Likewise there is currently no anti discrimination law regarding the menopause but if it can be linked, as has been successfully seen recently in the Employment Tribunal, to either disability or sex, then it can be covered under the Equality Act 2010.

“The lesson to learn here for business owners is that so called workplace’ banter’, ‘industrial language’ and  offensive remarks of any kind can lead to tribunal claims.  Prevention is always better so I advise employers to check their policies and make sure they are covered – then hopefully they don’t end up with a costly claim against them,” added Susan.

Compensation for this case will be determined at a later date.

How can we help

For advice on Employment Law contact our Employment Law Solicitors on 0161 785 3500 or email

Please note that the information and opinions contained in this article are not intended to be comprehensive, nor to provide legal advice. No responsibility for its accuracy or correctness is assumed by Pearson Solicitors and Financial Advisers Ltd or any of its members or employees. Professional legal advice should be obtained before taking, or refraining from taking, any action as a result of this article.

This blog was posted some time ago and its contents may now be out of date. For the latest legal position relating to these issues, get in touch with the author - or make an enquiry now.

Written by Susan Mayall


    How can we Help?

    Please fill in the form and we’ll get back to you as soon as we can.

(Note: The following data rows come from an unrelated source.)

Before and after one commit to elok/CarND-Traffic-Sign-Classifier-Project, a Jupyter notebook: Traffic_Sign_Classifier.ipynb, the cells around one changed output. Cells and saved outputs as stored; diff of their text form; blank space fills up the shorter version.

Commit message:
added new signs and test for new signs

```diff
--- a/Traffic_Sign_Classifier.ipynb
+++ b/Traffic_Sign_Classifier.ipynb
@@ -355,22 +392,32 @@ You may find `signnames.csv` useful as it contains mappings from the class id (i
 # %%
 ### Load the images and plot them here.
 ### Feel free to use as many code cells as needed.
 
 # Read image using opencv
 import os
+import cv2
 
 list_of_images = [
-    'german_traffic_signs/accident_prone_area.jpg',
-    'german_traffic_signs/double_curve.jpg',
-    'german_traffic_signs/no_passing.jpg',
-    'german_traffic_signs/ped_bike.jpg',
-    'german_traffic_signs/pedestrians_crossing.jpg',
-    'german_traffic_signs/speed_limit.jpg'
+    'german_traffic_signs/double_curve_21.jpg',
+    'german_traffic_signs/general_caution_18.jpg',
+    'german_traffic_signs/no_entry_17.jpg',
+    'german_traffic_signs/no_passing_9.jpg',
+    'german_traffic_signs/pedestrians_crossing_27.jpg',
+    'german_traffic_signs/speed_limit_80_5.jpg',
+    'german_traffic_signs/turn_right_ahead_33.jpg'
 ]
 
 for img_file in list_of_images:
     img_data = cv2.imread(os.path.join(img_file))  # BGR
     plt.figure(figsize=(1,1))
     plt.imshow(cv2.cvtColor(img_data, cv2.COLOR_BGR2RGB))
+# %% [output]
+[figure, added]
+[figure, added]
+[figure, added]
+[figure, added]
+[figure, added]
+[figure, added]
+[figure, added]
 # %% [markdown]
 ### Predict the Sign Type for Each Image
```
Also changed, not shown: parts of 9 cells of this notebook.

    We’ll only use this information to handle your enquiry and we won’t share it with any third parties.